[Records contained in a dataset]

══════

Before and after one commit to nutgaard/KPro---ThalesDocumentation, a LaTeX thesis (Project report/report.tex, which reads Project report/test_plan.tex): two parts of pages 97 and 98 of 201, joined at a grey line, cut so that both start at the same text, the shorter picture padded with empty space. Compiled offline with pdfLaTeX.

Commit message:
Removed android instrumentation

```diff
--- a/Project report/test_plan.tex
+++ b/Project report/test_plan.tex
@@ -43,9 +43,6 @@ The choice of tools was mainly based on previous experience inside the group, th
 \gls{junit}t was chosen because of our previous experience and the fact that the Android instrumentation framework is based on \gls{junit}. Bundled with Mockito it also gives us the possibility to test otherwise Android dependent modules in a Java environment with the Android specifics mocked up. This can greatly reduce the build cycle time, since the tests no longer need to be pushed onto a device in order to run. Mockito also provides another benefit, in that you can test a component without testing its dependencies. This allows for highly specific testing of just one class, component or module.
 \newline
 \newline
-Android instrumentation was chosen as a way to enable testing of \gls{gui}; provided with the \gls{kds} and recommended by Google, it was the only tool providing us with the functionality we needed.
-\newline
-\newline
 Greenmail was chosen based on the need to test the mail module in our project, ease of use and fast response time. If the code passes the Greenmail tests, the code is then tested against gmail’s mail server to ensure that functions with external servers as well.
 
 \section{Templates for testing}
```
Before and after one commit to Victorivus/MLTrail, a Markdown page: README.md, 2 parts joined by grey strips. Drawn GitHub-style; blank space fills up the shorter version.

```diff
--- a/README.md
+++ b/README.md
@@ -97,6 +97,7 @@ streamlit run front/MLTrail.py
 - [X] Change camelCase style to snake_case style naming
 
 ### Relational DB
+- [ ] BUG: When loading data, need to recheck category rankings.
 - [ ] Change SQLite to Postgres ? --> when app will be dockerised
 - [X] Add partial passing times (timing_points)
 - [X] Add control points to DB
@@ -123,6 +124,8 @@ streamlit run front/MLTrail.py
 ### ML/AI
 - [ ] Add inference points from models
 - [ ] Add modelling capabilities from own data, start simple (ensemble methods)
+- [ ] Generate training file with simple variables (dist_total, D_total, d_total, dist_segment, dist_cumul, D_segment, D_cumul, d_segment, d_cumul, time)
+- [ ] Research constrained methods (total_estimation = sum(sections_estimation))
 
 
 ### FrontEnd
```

══════

Exercise instructions: Set down all of the data above, word for word.

Reply:
Before and after one commit to nutgaard/KPro---ThalesDocumentation, a LaTeX thesis (Project report/report.tex, which reads Project report/test_plan.tex): two parts of pages 97 and 98 of 201, joined at a grey line, cut so that both start at the same text, the shorter picture padded with empty space. Compiled offline with pdfLaTeX.

Commit message:
Removed android instrumentation

```diff
--- a/Project report/test_plan.tex
+++ b/Project report/test_plan.tex
@@ -43,9 +43,6 @@ The choice of tools was mainly based on previous experience inside the group, th
 \gls{junit}t was chosen because of our previous experience and the fact that the Android instrumentation framework is based on \gls{junit}. Bundled with Mockito it also gives us the possibility to test otherwise Android dependent modules in a Java environment with the Android specifics mocked up. This can greatly reduce the build cycle time, since the tests no longer need to be pushed onto a device in order to run. Mockito also provides another benefit, in that you can test a component without testing its dependencies. This allows for highly specific testing of just one class, component or module.
 \newline
 \newline
-Android instrumentation was chosen as a way to enable testing of \gls{gui}; provided with the \gls{kds} and recommended by Google, it was the only tool providing us with the functionality we needed.
-\newline
-\newline
 Greenmail was chosen based on the need to test the mail module in our project, ease of use and fast response time. If the code passes the Greenmail tests, the code is then tested against gmail’s mail server to ensure that functions with external servers as well.
 
 \section{Templates for testing}
```
Before and after one commit to Victorivus/MLTrail, a Markdown page: README.md, 2 parts joined by grey strips. Drawn GitHub-style; blank space fills up the shorter version.

```diff
--- a/README.md
+++ b/README.md
@@ -97,6 +97,7 @@ streamlit run front/MLTrail.py
 - [X] Change camelCase style to snake_case style naming
 
 ### Relational DB
+- [ ] BUG: When loading data, need to recheck category rankings.
 - [ ] Change SQLite to Postgres ? --> when app will be dockerised
 - [X] Add partial passing times (timing_points)
 - [X] Add control points to DB
@@ -123,6 +124,8 @@ streamlit run front/MLTrail.py
 ### ML/AI
 - [ ] Add inference points from models
 - [ ] Add modelling capabilities from own data, start simple (ensemble methods)
+- [ ] Generate training file with simple variables (dist_total, D_total, d_total, dist_segment, dist_cumul, D_segment, D_cumul, d_segment, d_cumul, time)
+- [ ] Research constrained methods (total_estimation = sum(sections_estimation))
 
 
 ### FrontEnd
```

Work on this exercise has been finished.